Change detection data
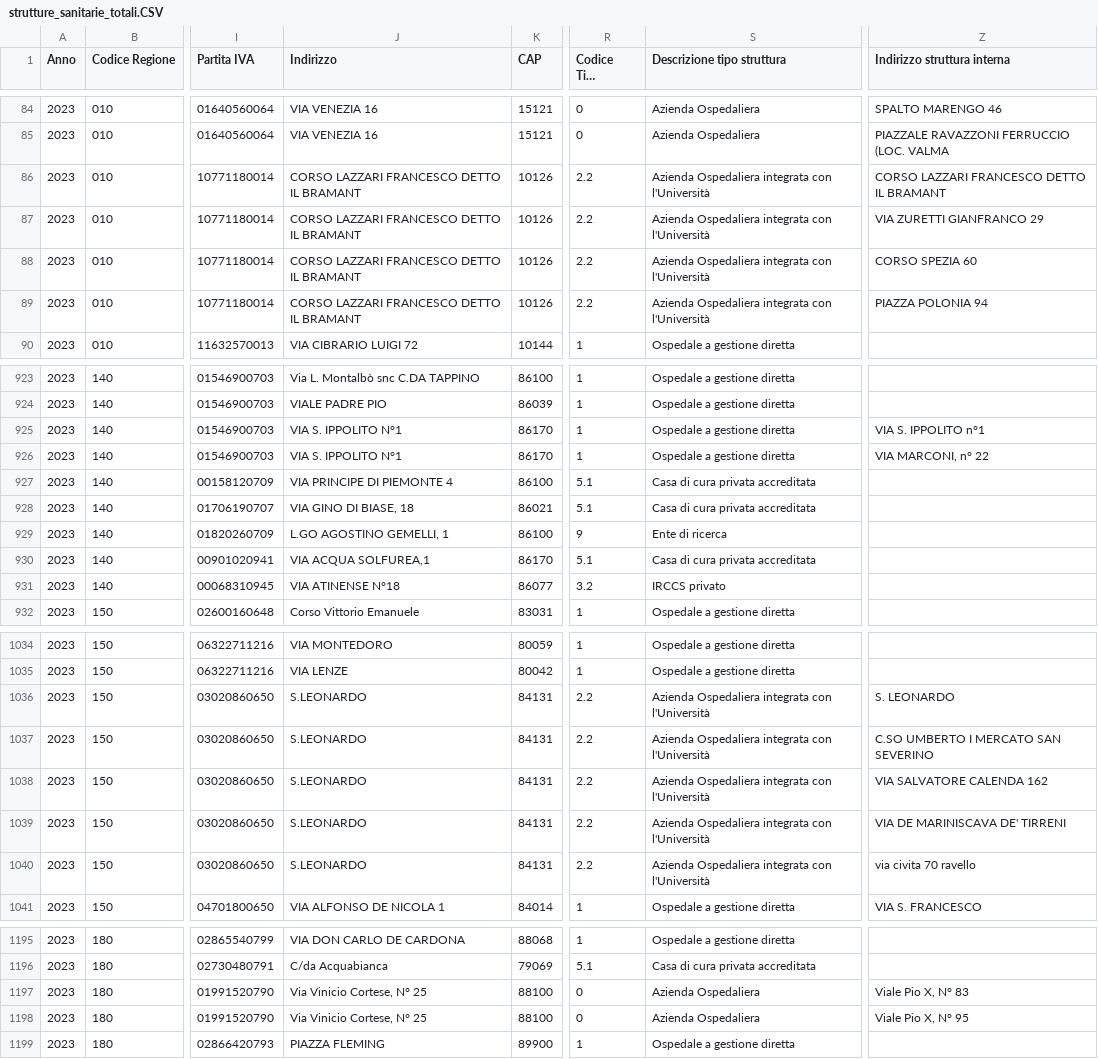
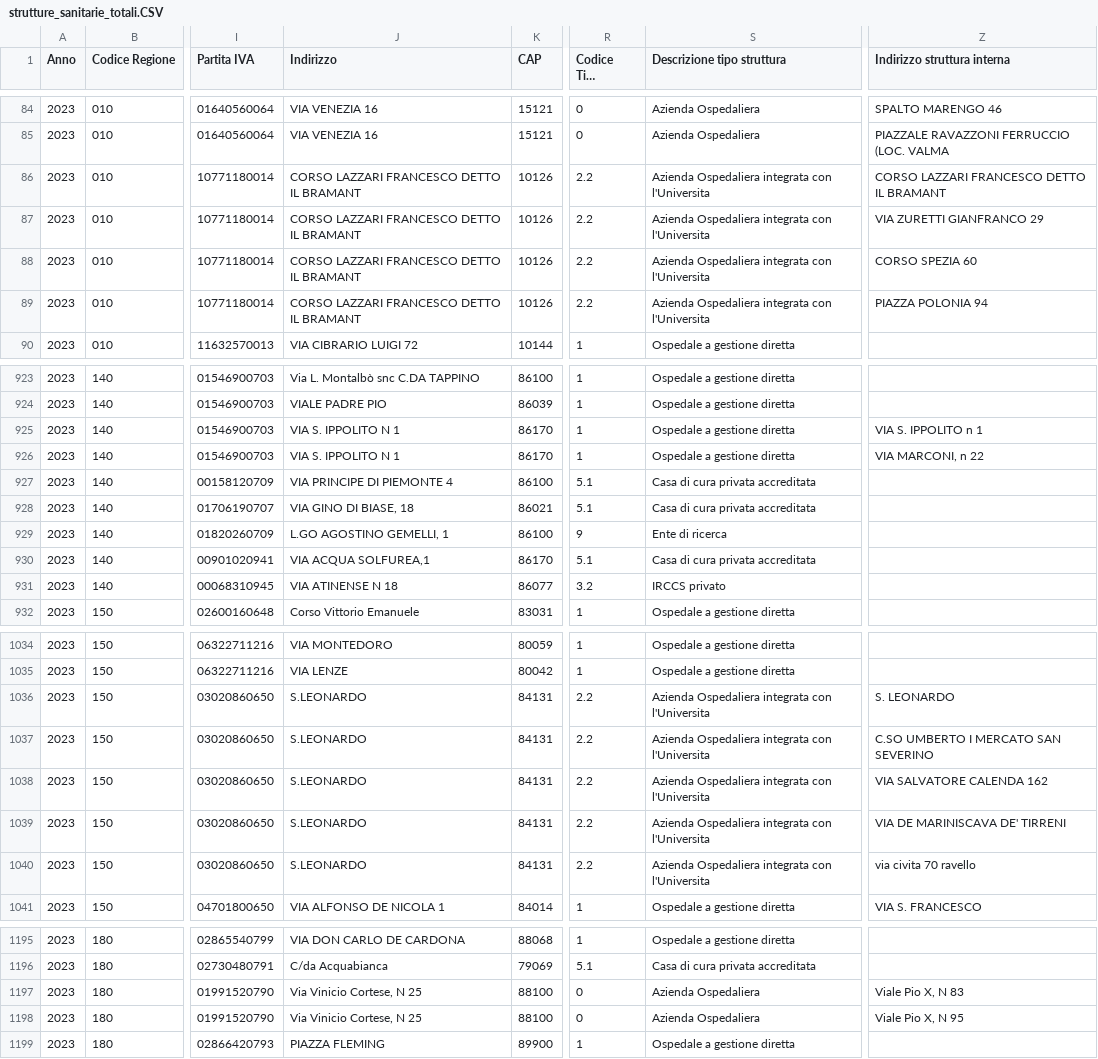
Before and after one commit to ALE19M/CSV_MITD, a CSV file: strutture_sanitarie_totali.CSV, drawn as a sheet; only a part is shown, gaps mark what is left out; long unchanged cells end in …; the diff covers the shown part only; the diff names each change by its address in the sheet, - before the commit and + after, or states it on an @@ line.

Commit message:
Add files via upload

```diff
--- a/strutture_sanitarie_totali.CSV
+++ b/strutture_sanitarie_totali.CSV
-S86:S89 (Descrizione tipo struttura): …integrata con l'Università
+S86:S89 (Descrizione tipo struttura): …integrata con l'Universita
-J925:J926 (Indirizzo): VIA S. IPPOLITO N°1
+J925:J926 (Indirizzo): VIA S. IPPOLITO N 1
-Z925 (Indirizzo struttura interna): VIA S. IPPOLITO n°1
+Z925 (Indirizzo struttura interna): VIA S. IPPOLITO n 1
-Z926 (Indirizzo struttura interna): VIA MARCONI, n° 22
+Z926 (Indirizzo struttura interna): VIA MARCONI, n 22
-J931 (Indirizzo): VIA ATINENSE N°18
+J931 (Indirizzo): VIA ATINENSE N 18
-S1036:S1040 (Descrizione tipo struttura): …integrata con l'Università
+S1036:S1040 (Descrizione tipo struttura): …integrata con l'Universita
-J1197:J1198 (Indirizzo): Via Vinicio Cortese, N° 25
+J1197:J1198 (Indirizzo): Via Vinicio Cortese, N 25
-Z1197 (Indirizzo struttura interna): Viale Pio X, N° 83
+Z1197 (Indirizzo struttura interna): Viale Pio X, N 83
-Z1198 (Indirizzo struttura interna): Viale Pio X, N° 95
+Z1198 (Indirizzo struttura interna): Viale Pio X, N 95
```
Also changed, not shown: 41 edited cells elsewhere in this file.
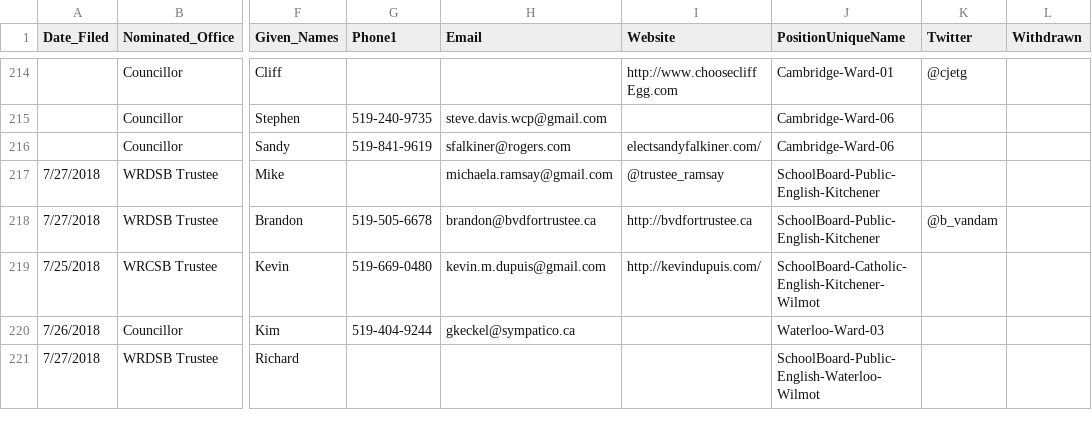
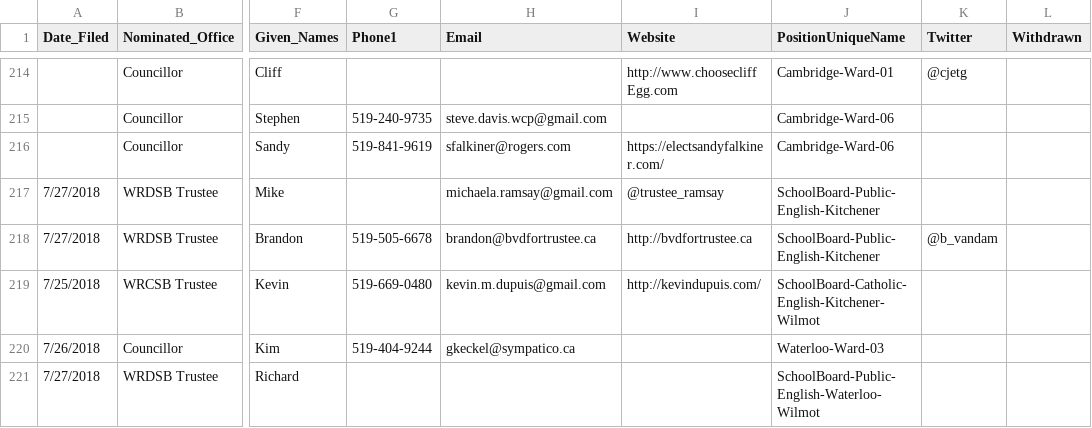
Before and after one commit to s-kennedy/wr-votes, a CSV file: _data/sync/nominees.csv, drawn as a sheet; only a part is shown, gaps mark what is left out; the diff names each change by its address in the sheet, - before the commit and + after, or states it on an @@ line.

Commit message:
Restore https:// for  poor candidate

```diff
--- a/_data/sync/nominees.csv
+++ b/_data/sync/nominees.csv
-I216 (Website): electsandyfalkiner.com/
+I216 (Website): https://electsandyfalkiner.com/
```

# About this exercise:
The word to find is "interna". Copy every line of the data that holds it.

# Exercise output:
-Z925 (Indirizzo struttura interna): VIA S. IPPOLITO n°1
+Z925 (Indirizzo struttura interna): VIA S. IPPOLITO n 1
-Z926 (Indirizzo struttura interna): VIA MARCONI, n° 22
+Z926 (Indirizzo struttura interna): VIA MARCONI, n 22
-Z1197 (Indirizzo struttura interna): Viale Pio X, N° 83
+Z1197 (Indirizzo struttura interna): Viale Pio X, N 83
-Z1198 (Indirizzo struttura interna): Viale Pio X, N° 95
+Z1198 (Indirizzo struttura interna): Viale Pio X, N 95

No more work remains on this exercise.